Work task |
The answer must consist of each line below that contains the word "child", copied in full.

Source records |
= Beginning of Section =
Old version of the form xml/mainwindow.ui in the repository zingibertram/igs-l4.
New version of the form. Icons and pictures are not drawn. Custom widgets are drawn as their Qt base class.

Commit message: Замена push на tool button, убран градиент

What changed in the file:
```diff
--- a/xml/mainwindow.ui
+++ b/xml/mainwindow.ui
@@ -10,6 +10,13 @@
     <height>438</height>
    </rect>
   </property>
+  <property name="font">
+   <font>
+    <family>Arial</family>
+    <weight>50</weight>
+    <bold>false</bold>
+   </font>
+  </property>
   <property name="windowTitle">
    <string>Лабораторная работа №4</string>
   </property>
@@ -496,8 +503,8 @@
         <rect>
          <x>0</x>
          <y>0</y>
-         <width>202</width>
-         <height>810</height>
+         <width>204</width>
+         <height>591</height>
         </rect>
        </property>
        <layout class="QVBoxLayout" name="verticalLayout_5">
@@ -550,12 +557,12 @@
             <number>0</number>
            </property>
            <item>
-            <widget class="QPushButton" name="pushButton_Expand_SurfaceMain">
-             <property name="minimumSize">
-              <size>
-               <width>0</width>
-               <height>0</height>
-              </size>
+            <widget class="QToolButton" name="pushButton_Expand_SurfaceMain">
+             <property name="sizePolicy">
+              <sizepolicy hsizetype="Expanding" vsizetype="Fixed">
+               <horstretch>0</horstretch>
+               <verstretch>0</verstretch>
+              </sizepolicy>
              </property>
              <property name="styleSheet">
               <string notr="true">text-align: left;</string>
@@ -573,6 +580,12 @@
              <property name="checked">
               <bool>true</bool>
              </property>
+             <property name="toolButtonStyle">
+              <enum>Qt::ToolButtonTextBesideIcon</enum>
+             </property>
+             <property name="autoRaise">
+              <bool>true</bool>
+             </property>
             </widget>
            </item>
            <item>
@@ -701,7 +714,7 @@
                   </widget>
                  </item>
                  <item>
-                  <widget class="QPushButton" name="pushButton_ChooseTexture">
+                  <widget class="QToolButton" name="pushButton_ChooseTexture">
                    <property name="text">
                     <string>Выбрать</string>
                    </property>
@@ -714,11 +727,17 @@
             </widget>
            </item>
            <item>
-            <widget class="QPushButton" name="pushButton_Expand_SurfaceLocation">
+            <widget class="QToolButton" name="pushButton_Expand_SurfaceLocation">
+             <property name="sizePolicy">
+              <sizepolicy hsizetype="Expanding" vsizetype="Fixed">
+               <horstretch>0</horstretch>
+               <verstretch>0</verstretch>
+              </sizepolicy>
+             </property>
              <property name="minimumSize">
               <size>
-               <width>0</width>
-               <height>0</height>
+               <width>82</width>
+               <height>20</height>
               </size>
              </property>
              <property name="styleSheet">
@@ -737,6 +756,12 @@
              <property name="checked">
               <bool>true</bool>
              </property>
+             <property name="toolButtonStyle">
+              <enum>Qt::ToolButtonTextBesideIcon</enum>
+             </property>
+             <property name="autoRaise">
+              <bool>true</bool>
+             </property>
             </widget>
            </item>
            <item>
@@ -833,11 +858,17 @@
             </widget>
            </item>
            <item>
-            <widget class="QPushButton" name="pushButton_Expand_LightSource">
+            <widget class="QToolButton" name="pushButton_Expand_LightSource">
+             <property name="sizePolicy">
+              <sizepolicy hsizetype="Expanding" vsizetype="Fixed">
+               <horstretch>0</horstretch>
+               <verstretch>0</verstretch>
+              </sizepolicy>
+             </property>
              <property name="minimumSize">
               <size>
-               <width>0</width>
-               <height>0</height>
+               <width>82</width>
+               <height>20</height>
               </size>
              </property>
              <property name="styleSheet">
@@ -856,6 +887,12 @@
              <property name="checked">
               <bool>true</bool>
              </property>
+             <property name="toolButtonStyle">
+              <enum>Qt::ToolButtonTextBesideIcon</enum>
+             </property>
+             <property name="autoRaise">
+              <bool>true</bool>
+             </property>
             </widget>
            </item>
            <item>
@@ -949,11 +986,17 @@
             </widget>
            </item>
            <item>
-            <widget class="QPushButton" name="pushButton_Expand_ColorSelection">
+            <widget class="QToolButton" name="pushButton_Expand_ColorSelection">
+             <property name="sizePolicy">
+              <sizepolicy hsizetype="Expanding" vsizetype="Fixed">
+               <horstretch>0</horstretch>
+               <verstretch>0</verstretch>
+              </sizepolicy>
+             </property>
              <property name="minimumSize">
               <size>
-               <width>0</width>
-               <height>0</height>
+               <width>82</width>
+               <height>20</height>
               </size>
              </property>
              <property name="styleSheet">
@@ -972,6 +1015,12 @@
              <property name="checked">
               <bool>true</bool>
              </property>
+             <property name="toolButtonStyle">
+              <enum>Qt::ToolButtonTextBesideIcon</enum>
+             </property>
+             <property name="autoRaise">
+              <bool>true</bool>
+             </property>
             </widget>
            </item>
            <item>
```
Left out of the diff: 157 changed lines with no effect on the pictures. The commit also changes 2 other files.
= End of Section =
= Beginning of Section =
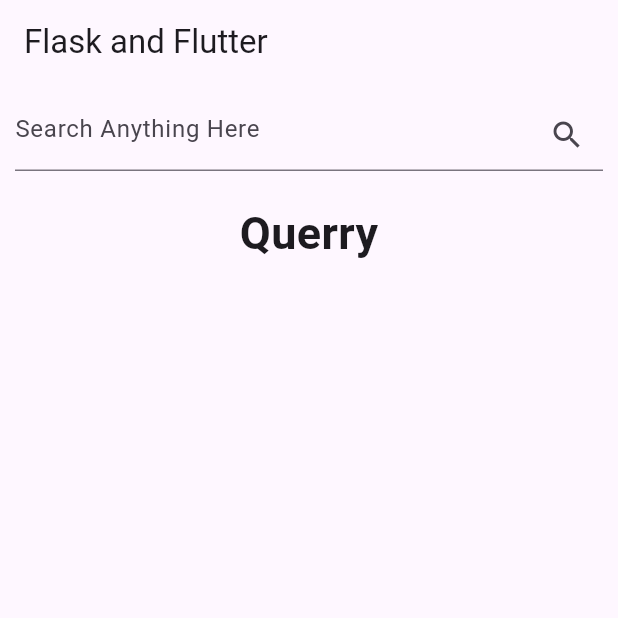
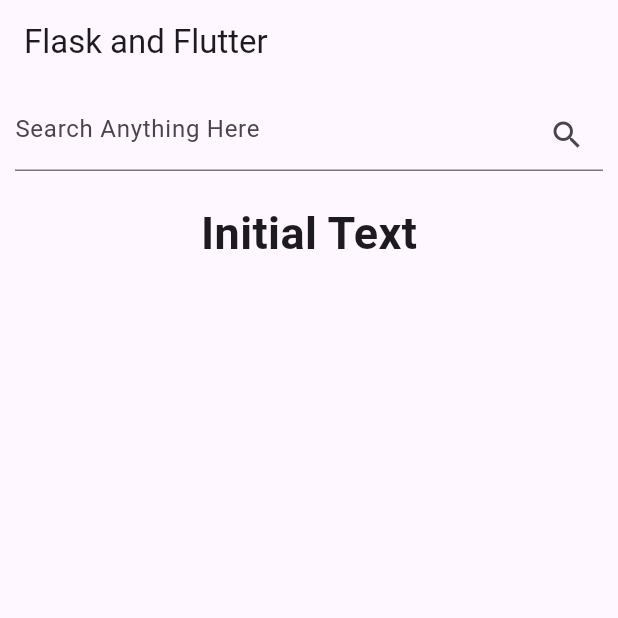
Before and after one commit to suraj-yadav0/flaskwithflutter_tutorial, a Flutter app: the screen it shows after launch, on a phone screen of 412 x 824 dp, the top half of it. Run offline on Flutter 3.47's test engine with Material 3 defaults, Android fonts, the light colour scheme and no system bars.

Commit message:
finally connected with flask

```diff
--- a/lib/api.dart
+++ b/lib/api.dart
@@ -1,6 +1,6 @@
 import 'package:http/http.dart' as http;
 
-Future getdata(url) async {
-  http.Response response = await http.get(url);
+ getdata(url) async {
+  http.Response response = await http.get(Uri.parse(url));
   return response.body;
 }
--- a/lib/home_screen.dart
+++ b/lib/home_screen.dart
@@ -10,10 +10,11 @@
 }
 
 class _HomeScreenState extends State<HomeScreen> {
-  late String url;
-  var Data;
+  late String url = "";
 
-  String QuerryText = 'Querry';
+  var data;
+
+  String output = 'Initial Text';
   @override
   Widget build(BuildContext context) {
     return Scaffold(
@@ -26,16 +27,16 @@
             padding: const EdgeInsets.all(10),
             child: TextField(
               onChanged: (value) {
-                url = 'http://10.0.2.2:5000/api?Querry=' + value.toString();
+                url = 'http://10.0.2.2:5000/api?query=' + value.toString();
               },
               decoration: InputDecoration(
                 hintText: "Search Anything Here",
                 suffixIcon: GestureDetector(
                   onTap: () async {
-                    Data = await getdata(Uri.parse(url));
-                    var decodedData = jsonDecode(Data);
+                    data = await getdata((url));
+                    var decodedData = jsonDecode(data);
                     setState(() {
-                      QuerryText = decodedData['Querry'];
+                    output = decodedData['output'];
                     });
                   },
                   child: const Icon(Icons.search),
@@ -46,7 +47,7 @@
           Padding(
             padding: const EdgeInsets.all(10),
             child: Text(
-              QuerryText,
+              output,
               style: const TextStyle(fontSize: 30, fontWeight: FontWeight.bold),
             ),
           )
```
= End of Section =
= Beginning of Section =
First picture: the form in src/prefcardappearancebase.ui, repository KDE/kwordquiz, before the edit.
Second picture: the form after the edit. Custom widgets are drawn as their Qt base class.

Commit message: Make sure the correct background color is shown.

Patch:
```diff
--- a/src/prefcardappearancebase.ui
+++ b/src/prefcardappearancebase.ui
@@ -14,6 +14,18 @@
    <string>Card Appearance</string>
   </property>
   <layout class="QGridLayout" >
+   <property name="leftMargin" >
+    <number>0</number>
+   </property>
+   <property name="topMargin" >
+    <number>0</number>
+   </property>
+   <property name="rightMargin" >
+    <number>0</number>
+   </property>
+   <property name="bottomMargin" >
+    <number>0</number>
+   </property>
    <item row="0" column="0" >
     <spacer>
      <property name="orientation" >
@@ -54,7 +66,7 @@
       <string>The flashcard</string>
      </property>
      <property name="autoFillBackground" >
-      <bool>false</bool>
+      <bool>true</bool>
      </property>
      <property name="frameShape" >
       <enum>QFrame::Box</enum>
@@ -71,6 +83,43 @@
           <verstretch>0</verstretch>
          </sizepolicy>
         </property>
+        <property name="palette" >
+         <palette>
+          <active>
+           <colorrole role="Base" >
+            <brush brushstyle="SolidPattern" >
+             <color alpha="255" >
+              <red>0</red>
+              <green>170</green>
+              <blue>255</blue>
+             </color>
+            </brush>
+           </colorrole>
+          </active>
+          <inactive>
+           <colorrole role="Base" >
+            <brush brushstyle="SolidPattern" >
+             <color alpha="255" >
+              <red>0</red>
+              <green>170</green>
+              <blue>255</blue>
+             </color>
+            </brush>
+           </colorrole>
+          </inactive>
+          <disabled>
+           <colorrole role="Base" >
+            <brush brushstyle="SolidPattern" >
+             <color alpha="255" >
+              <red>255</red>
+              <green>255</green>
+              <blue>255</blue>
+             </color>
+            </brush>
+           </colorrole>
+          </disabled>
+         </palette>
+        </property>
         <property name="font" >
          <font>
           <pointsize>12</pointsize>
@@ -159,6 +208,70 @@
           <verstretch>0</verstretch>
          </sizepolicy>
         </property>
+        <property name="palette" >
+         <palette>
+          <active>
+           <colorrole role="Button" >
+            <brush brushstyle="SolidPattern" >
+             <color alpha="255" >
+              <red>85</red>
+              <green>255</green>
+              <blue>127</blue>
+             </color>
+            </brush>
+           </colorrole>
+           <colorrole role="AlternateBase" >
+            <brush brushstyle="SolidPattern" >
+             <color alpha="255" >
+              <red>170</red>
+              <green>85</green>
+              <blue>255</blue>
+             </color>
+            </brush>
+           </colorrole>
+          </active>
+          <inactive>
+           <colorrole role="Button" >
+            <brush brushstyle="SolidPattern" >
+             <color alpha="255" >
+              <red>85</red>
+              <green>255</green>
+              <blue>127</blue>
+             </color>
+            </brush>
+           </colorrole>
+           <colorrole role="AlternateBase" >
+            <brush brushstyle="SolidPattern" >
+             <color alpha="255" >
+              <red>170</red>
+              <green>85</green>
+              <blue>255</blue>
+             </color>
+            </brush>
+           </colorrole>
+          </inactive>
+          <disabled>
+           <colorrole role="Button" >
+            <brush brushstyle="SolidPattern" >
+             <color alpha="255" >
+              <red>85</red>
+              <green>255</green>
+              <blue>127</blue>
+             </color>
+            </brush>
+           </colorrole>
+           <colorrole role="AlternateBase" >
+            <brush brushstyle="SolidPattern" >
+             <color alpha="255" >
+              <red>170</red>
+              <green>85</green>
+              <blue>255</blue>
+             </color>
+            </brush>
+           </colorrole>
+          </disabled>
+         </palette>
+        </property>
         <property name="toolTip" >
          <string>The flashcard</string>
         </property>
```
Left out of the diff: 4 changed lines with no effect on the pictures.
= End of Section =
Solution to the problem |
             child: TextField(
                   child: const Icon(Icons.search),
             child: Text(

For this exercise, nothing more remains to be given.